Despite some of the challenges there remains much for optimism doing business in Africa. There are encouraging economic growth rates predicted for 2020 and beyond in a number of African countries. The growth expected in these markets provides a major attraction to retail and consumer companies looking to the future.
However, the relative weakness of many emerging market currencies has meant a higher risk of tightening monetary policy (with its resultant impact on customer’s wallets), exchange controls and of course increased import costs for retailers. Managing the effect on their operations (in particular their cost base) of volatile currencies will continue to be a focus for distribution and retail in Africa.
Besides the size of the population and spending power, other key growth drivers of the FMCG market include population density, infrastructure development, downstream industry effectiveness, economic policy and business legislation. Population density essentially refers to the number of individuals located in close proximity to one another. A large population scattered over a large territory does not represent a particularly appealing prospect from an FMCG perspective. Weak infrastructure, especially in relation to electricity supply and road networks, will also adversely impact on the FMCG sector within a particular country.
Population Density – FMCG retailers need a stable flow of consumers purchasing their products on a daily basis, so they have to operate in a local market with a large enough size. In other words, markets with higher urbanisation rates usually offer better FMCG prospects. According to the UN Population Division, there are 53 urban agglomerations in Africa with a population of more than one million.

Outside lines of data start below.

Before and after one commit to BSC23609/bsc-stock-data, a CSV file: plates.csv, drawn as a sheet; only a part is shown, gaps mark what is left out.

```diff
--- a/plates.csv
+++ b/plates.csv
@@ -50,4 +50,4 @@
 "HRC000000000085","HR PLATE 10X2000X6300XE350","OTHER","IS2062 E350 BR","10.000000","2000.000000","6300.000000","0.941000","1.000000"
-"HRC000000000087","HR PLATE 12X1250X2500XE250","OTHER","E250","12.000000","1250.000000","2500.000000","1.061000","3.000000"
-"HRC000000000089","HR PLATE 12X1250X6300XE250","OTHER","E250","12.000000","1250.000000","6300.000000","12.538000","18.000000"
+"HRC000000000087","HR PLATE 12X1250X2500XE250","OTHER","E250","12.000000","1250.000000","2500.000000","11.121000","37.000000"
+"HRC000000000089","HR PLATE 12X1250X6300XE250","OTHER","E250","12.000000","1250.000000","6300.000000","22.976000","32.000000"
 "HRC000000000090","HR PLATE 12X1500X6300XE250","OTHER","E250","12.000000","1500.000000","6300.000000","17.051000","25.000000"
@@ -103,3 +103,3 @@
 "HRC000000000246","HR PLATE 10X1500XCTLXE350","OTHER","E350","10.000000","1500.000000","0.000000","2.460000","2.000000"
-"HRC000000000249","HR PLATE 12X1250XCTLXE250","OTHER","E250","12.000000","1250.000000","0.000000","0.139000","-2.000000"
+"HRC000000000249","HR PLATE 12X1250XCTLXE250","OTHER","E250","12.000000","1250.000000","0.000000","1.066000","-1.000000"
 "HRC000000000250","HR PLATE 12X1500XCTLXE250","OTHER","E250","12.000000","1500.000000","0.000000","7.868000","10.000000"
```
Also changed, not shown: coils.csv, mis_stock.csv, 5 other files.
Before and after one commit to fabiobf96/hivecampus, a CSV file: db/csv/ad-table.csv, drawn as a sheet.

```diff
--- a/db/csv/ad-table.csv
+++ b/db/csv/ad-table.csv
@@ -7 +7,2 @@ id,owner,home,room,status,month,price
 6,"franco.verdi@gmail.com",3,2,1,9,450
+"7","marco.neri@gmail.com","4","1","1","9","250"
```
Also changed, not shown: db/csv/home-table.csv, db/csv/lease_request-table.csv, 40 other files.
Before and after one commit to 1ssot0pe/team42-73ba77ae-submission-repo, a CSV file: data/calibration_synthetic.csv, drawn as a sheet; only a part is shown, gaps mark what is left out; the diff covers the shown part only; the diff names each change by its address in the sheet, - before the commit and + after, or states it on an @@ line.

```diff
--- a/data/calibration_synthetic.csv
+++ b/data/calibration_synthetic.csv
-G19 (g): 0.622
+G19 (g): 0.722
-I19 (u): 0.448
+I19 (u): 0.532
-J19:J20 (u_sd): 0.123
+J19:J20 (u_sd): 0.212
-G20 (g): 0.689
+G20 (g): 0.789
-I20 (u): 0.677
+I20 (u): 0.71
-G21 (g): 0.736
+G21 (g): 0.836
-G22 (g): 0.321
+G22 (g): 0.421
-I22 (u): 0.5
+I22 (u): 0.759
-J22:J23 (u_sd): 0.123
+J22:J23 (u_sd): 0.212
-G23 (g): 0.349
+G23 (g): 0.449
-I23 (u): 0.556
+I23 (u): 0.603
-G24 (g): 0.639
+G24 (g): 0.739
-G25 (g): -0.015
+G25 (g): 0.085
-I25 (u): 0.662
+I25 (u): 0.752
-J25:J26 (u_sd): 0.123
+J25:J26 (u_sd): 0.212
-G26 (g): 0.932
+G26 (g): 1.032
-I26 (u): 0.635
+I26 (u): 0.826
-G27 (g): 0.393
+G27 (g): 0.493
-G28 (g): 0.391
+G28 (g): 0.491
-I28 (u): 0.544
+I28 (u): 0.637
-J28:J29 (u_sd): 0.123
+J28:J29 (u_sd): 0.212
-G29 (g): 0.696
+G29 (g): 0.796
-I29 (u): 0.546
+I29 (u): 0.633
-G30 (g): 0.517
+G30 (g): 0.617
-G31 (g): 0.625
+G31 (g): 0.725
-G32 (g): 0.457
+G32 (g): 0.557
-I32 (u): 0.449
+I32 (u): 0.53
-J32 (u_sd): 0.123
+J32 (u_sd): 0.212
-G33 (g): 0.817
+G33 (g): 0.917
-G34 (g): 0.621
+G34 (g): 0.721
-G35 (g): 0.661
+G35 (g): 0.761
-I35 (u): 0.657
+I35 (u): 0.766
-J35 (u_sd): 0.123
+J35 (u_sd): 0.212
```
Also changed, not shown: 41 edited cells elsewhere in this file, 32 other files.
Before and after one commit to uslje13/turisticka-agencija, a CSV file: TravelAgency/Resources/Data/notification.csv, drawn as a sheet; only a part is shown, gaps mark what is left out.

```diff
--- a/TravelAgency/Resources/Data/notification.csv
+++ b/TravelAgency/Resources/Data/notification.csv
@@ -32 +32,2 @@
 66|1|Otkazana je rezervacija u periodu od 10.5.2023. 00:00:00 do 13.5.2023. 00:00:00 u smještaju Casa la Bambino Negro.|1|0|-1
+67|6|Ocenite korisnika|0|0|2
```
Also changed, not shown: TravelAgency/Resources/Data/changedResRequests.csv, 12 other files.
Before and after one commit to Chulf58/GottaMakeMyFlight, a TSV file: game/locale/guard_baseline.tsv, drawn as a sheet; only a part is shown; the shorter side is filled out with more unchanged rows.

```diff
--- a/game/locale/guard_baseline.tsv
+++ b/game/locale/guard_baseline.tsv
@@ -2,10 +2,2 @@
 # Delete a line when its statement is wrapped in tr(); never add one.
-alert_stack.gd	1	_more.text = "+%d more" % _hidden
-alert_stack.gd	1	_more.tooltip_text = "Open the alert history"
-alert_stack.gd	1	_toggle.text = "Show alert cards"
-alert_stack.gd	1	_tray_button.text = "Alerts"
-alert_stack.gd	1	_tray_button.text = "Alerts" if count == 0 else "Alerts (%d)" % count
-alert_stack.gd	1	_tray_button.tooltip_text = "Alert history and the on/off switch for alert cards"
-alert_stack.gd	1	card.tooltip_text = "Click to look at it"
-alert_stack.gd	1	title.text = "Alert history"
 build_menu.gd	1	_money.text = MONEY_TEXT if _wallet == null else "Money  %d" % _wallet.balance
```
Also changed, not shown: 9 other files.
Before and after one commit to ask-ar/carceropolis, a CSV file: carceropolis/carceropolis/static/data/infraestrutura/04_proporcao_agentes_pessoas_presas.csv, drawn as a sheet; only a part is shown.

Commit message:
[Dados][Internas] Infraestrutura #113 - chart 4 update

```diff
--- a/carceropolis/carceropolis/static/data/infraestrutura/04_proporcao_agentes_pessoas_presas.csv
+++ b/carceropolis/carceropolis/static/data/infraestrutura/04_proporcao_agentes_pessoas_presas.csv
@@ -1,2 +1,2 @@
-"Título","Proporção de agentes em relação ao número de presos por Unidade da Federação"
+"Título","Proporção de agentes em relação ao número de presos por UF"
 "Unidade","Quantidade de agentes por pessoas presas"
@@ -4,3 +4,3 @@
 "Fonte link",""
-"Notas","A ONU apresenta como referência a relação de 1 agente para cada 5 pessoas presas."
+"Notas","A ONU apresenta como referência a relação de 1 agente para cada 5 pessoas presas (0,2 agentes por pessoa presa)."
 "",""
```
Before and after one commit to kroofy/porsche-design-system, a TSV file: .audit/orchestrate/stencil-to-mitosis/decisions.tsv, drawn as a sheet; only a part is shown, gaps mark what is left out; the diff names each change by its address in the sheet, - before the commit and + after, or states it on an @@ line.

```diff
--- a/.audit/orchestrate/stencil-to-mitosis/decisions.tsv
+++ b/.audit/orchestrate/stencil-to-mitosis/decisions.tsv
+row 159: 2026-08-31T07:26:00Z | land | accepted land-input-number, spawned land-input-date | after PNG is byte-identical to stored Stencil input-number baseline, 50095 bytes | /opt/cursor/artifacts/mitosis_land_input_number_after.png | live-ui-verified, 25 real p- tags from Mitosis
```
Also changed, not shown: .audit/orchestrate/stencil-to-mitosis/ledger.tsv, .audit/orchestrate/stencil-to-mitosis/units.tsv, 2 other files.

By 2025, the UN expects there to be 84 agglomerations in Africa of at least one million people, of which 17 are forecast to be located in Nigeria. Furthermore, by that time, the UN forecasts that Africa will boast four mega-cities and 12 agglomerations with a population in excess of five million people.
Downstream Industries – Certain FMCG products by nature have very short shelf lives, such as certain foods and dairy products. As a result, it is often necessary for retailers to rely on local supply chains to ensure product wastage is kept to a minimum. That said, downstream industries do not always exhibit the necessary degree of efficiency and flexibility required to keep customers satisfied while simultaneously driving gains on the bottom line. For this reason, many FMCG retailers opt to vertically integrate where possible, be it through buying a stake in a local packaging store or establishing a wholly-owned manufacturing plant in close proximity to the local market. In some cases, the costs associated with establishing an effectively functioning supply chain may outweigh the benefits on the sales side and as a result, multinational firms might decide not to invest despite the market possibly exhibiting adequate FMCG demand potential.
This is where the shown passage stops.